Such course deferrals only apply to the Advanced Required Core Courses. Deferral to the second year of Basic Required Core classes and their corresponding Master’s Review exams for the purpose of pursuing more research is not allowed. In special circumstances you can formally petition and meet with the Graduate Program Coordinator for approval.

During their first Summer quarter, students are expected to continue their research and/or investigating potential research groups by registering for Physics 600.

Documentation of Phys 600 type research is an integral part of the Master’s Review. Therefore, a brief report by both the student and the faculty member is expected (if applicable) in the first Annual Report. The graduate program coordinator is likely to request additional brief reports when needed for the Master’s Review Committee meetings.

Typically, students increase their quarterly number of Phys 600 credits steadily during their second and third year. Students holding full or partial research assistantships must register for at least 2 credits of Phys 600 with the faculty member supervising their research.

Do not register for more than 2 Phys 600 credits while you hold a full RA during the Summer because that increases the tuition bill charged to the research grant.

Research Area Specific Breadth Courses

Course Title
Phys 506
Phys 507
Phys 511
Phys 550
Phys 554
Phys 555
Phys 557
Phys 560
Phys 564
Phys 567
Phys 570
Numerical Methods
Group Theory
Topics in Current Physics
Atomic Physics
Nuclear Astrophysics
Cosmology, Particle Astrophysics
High Energy Physics
Nuclear Theory
General Relativity
Condensed Matter Physics
Quantum Field Theory

Breadth Course Requirement

All students are required to pass at least two courses in Physics areas different from their own Ph.D. research to satisfy the Departmental so-called Breadth Course Requirement.
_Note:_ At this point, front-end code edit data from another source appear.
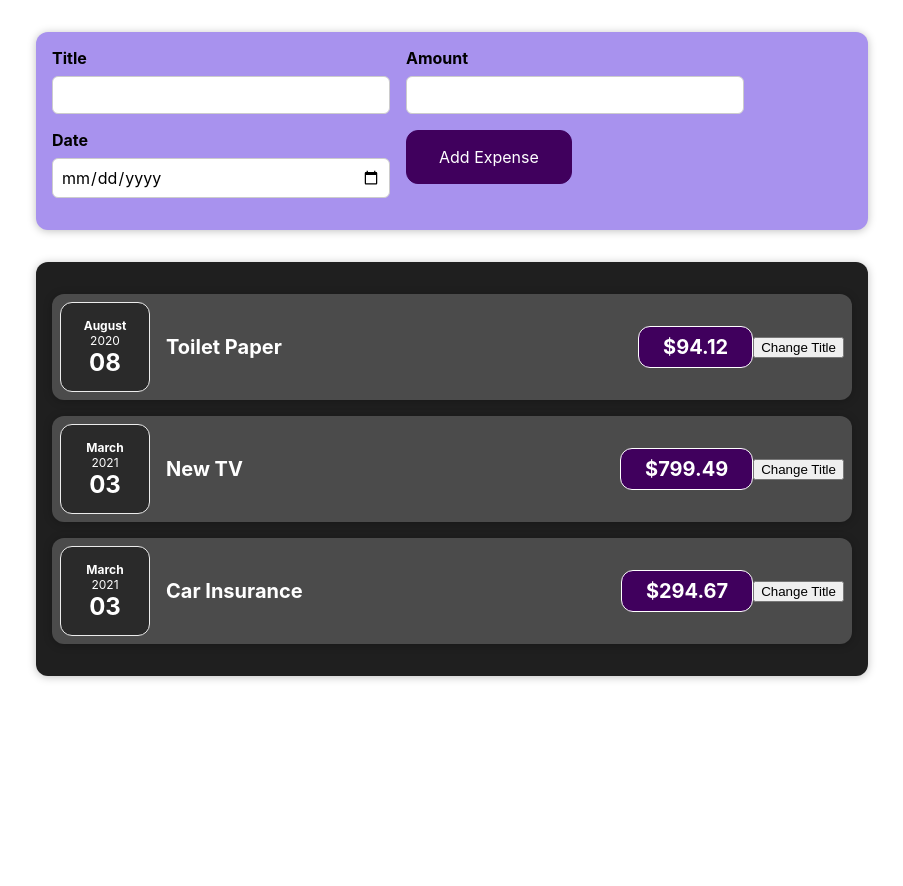
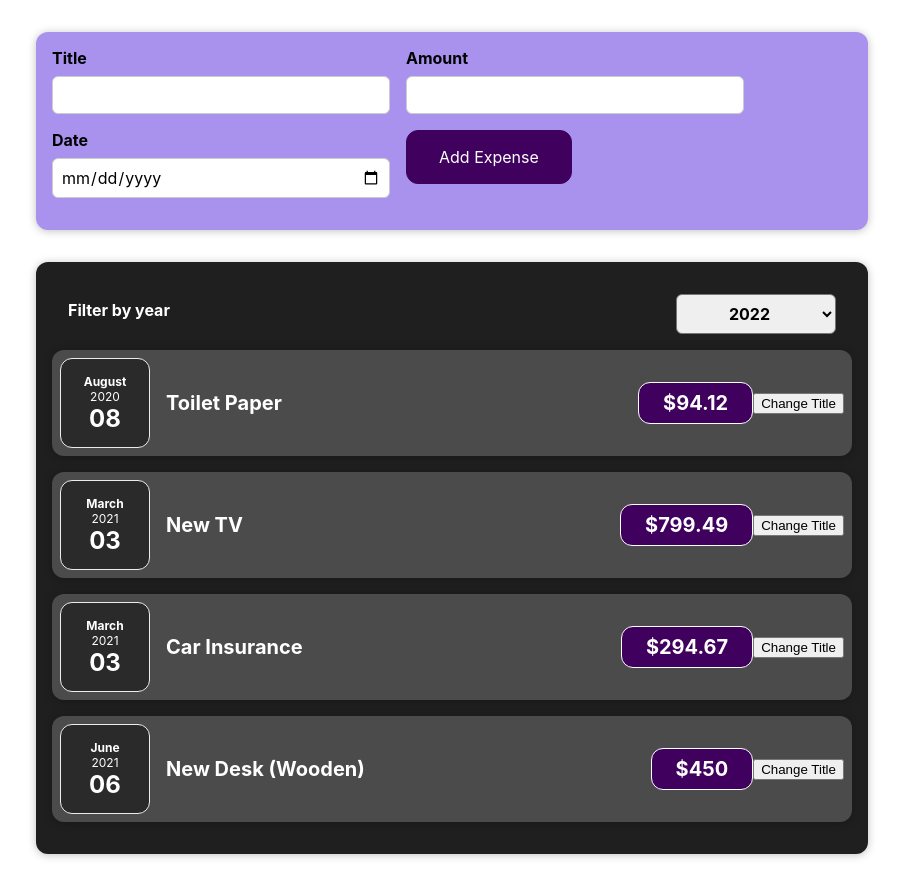
Before and after one commit to hyunz214/React.study-account-book, a React (Create React App) app: page / in a window 1280 px wide. Shown: the whole page, without its empty margins (188-1091 px from the left). Before the commit the page ends 800 px from the top, so only its background shows below. Built offline with nearby package versions, Linux system fonts and the light colour scheme.

Commit message:
expense아이템 배열로 불러오기 state로 변경 및 fileter 추가 작업중

```diff
--- a/src/App.js
+++ b/src/App.js
@@ -1,8 +1,9 @@
 import Expenses from "./components/Expenses/Expenses";
 import NewExpense from "./components/NewExpense/NewExpense";
+import React, { useState } from "react";
 
 const App = () => {
-  const expenses = [
+    const [expenses, setExpenses] = useState([
         {
             id: "e1",
             title: "Toilet Paper",
@@ -22,11 +23,19 @@
             amount: 450,
             date: new Date(2021, 5, 12),
         },
-  ];
+    ]);
+
+    const addExpenseHandler = (expense) => {
+        // console.log("In App.js");
+        console.log(expense);
+        console.log(expenses);
+
+        setExpenses([...expenses, expense]);
+    };
 
     return (
         <div>
-      <NewExpense></NewExpense>
+            <NewExpense onAddExpense={addExpenseHandler} />
             <Expenses items={expenses} />
         </div>
     );
--- a/src/components/Expenses/Expenses.js
+++ b/src/components/Expenses/Expenses.js
@@ -1,15 +1,17 @@
 import ExpenseItem from "./ExpenseItem";
 import Card from "../UI/Card";
+import ExpensesFilter from "./ExpensesFilter";
 import "./Expenses.css";
 
 const Expenses = (props) => {
-  return (
-    <Card className="expenses">
-      <ExpenseItem title={props.items[0].title} amount={props.items[0].amount} date={props.items[0].date} />
-      <ExpenseItem title={props.items[1].title} amount={props.items[1].amount} date={props.items[1].date} />
-      <ExpenseItem title={props.items[2].title} amount={props.items[2].amount} date={props.items[2].date} />
-    </Card>
-  );
+    return (
+        <Card className="expenses">
+            <ExpensesFilter></ExpensesFilter>
+            {props.items.map((item, index) => (
+                <ExpenseItem title={item.title} amount={item.amount} date={item.date} />
+            ))}
+        </Card>
+    );
 };
 
 export default Expenses;
--- /dev/null
+++ b/src/components/Expenses/ExpensesFilter.css
@@ -0,0 +1,24 @@
+.expenses-filter {
+    color: white;
+    padding: 0 1rem;
+}
+
+.expenses-filter__control {
+    display: flex;
+    width: 100%;
+    align-items: center;
+    justify-content: space-between;
+    margin: 1rem 0;
+}
+
+.expenses-filter label {
+    font-weight: bold;
+    margin-bottom: 0.5rem;
+}
+
+.expenses-filter select {
+    font: inherit;
+    padding: 0.5rem 3rem;
+    font-weight: bold;
+    border-radius: 6px;
+}
--- /dev/null
+++ b/src/components/Expenses/ExpensesFilter.js
@@ -0,0 +1,23 @@
+import React from "react";
+
+import "./ExpensesFilter.css";
+
+const ExpensesFilter = () => {
+    const dropdownChangeHandler = () => {};
+
+    return (
+        <div className="expenses-filter">
+            <div className="expenses-filter__control">
+                <label>Filter by year</label>
+                <select onChange={dropdownChangeHandler}>
+                    <option value="2022">2022</option>
+                    <option value="2021">2021</option>
+                    <option value="2020">2020</option>
+                    <option value="2019">2019</option>
+                </select>
+            </div>
+        </div>
+    );
+};
+
+export default ExpensesFilter;
--- a/src/components/NewExpense/ExpenseForm.js
+++ b/src/components/NewExpense/ExpenseForm.js
@@ -2,7 +2,7 @@
 
 import "./ExpenseForm.css";
 
-const ExpenseForm = () => {
+const ExpenseForm = (props) => {
     const [enteredTitle, setEnteredTitle] = useState("");
     const [enteredAmount, setEnteredAmount] = useState("");
     const [enteredDate, setEnteredDate] = useState("");
@@ -36,7 +36,8 @@
             amount: enteredAmount,
             date: enteredDate,
         };
-        console.log(expenseData);
+        // console.log(expenseData);
+        props.onSaveExpenseData(expenseData);
         setEnteredTitle("");
         setEnteredAmount("");
         setEnteredDate("");
--- a/src/components/NewExpense/NewExpense.js
+++ b/src/components/NewExpense/NewExpense.js
@@ -2,12 +2,21 @@
 import "./NewExpense.css";
 import ExpenseForm from "./ExpenseForm";
 
-const NewExpense = () => {
-  return (
-    <div className={"new-expense"}>
-      <ExpenseForm />
-    </div>
-  );
+const NewExpense = (props) => {
+    const saveExpenseDataHandler = (enteredExpenseData) => {
+        const expenseData = {
+            ...enteredExpenseData,
+            id: Math.random().toString(),
+        };
+        props.onAddExpense(expenseData);
+        // console.log(expenseData);
+    };
+
+    return (
+        <div className={"new-expense"}>
+            <ExpenseForm onSaveExpenseData={saveExpenseDataHandler} />
+        </div>
+    );
 };
 
 export default NewExpense;
```
Lines whose indentation alone changed are shown as unchanged.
Those courses are typically taken during the second or third year. These can be any advanced Physics Graduate course outside your own research area.

They need to be Physics courses. The Breadth course requirement represents “breadth within Physics”. You are encouraged to take courses offered in other Departments on campus, but those do not count towards this requirement. Consult with the graduate program coordinator on which courses you propose to take towards the breadth requirement. Your choice needs formal approval by the graduate program coordinator at the time you set-up your Supervisory Committee.

The advanced courses listed above are taught in a non-specialized manner ensuring accessibility to all graduate students. Some of them are offered every other year.

Advanced Ph.D. research specific courses

In addition to satisfying the core and breadth course requirement, all students are expected to take all appropriate advanced courses and seminars related to their own research area. This is done in consultation with your research adviser.

These courses include seminars and journal clubs dedicated to special topics organized by the specific research group, and also special topics courses that are offered regularly. Students are invited to request and suggest specific special course topics.

All graduate students are expected to attend the weekly departmental colloquium and also the seminars in their fields of specialization. They are also expected to seek broad knowledge in areas of physics outside their direct research. Students are encouraged to explore related fields such as mathematics, engineering, biological sciences, or other natural sciences.